On today's date, February 9th, in 1971, Leroy “Satchel” Paige became the first Negro League baseball player to be nominated for the Baseball Hall of Fame! In 1971 Paige became, a pitching legend who was known for his fastball, and showmanship. He was also known for the longevity of his playing career, that spanned five decades when he was inducted into the hall of fame.

Paige earned his nickname, Satchel, as a boy because he used to earn money carrying passengers’ bags at the local train station. Baseball was a segregated sport when Paige started playing baseball in the 1920s. He spent the majority of his career pitching for Negro League teams. During the winter he pitched for teams in the Caribbean, Central America, and South America. He pitched an estimated 2,500 games. He also had 300 shut-outs, and 55 no-hitters. 

In 1947 Jackie Robinson broke the color barrier and became the first African American to play in the Major Leagues. The following year Paige also entered the MLB when he signed with the Cleveland Indians, and became baseball’s oldest rookie at the age of 42. He helped the Indians win the pennant that year and later played for the St. Louis Browns and Kansas City A’s.

Paige retired from the majors in 1953, but returned in 1965 to pitch three innings for the Kansas City A’s. He was 59 at the time, making him the oldest person ever to play in the Major Leagues. 

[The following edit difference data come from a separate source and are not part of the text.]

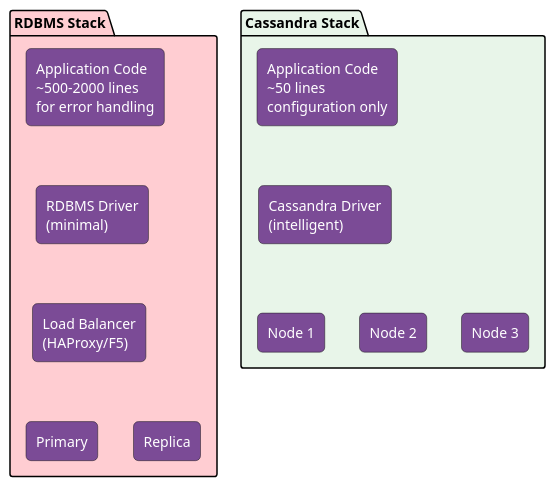
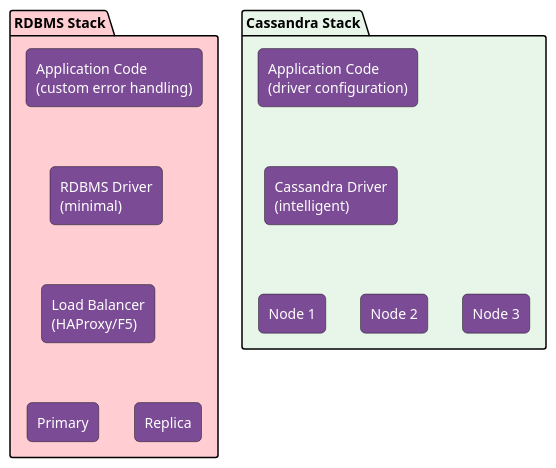
Before and after one commit to axonops/documentation: the third of 6 diagrams in docs/data-platforms/cassandra/architecture/client-connections/failure-handling.md, drawn with PlantUML. The commit also changed other lines of this file and 262 other files, not shown here.

````diff
--- a/docs/data-platforms/cassandra/architecture/client-connections/failure-handling.md
+++ b/docs/data-platforms/cassandra/architecture/client-connections/failure-handling.md
@@ -209,37 +209,37 @@
 ```plantuml
 @startuml
 skinparam backgroundColor transparent
 
 skinparam rectangle {
     BackgroundColor #7B4B96
     FontColor white
     roundCorner 10
 }
 
 package "RDBMS Stack" as RDBMS #FFCDD2 {
-    rectangle "Application Code\n~500-2000 lines\nfor error handling" as AC1
+    rectangle "Application Code\n(custom error handling)" as AC1
     rectangle "RDBMS Driver\n(minimal)" as RD
     rectangle "Load Balancer\n(HAProxy/F5)" as LB1
     rectangle "Primary" as P1
     rectangle "Replica" as R1
 }
 
 package "Cassandra Stack" as Cass #E8F5E9 {
-    rectangle "Application Code\n~50 lines\nconfiguration only" as AC2
+    rectangle "Application Code\n(driver configuration)" as AC2
     rectangle "Cassandra Driver\n(intelligent)" as CD
     rectangle "Node 1" as N1
     rectangle "Node 2" as N2
     rectangle "Node 3" as N3
 }
 
 AC1 -[hidden]down- RD
 RD -[hidden]down- LB1
 LB1 -[hidden]down- P1
 P1 -[hidden]right- R1
 
 AC2 -[hidden]down- CD
 CD -[hidden]down- N1
 N1 -[hidden]right- N2
 N2 -[hidden]right- N3
 @enduml
 ```
````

He died June 8, 1982, in Kansas City, Missouri.

Published by Robert Stone